== PROBLEM ==
Within the data beneath, some lines may hold the word "main". Give the number of those lines and nothing else.
##### EXERCISE INPUTS #####
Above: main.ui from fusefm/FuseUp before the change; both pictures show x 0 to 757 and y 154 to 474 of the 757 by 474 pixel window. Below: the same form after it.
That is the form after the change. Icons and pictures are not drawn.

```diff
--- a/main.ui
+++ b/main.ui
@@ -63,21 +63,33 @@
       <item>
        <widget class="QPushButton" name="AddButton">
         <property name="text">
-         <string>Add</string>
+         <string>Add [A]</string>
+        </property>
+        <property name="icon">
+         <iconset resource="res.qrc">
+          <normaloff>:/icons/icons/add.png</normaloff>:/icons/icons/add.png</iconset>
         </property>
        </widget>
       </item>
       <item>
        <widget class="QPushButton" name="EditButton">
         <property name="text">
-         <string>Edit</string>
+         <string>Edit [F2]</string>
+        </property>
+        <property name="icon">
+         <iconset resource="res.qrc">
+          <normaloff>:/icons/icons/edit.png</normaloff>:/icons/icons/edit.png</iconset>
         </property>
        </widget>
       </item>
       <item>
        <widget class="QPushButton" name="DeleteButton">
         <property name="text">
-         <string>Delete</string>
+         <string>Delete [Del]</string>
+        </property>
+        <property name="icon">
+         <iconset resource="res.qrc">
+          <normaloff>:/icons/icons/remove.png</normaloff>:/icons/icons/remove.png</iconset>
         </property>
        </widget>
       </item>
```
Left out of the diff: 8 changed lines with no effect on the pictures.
#####
== EXERCISE RESULT ==
3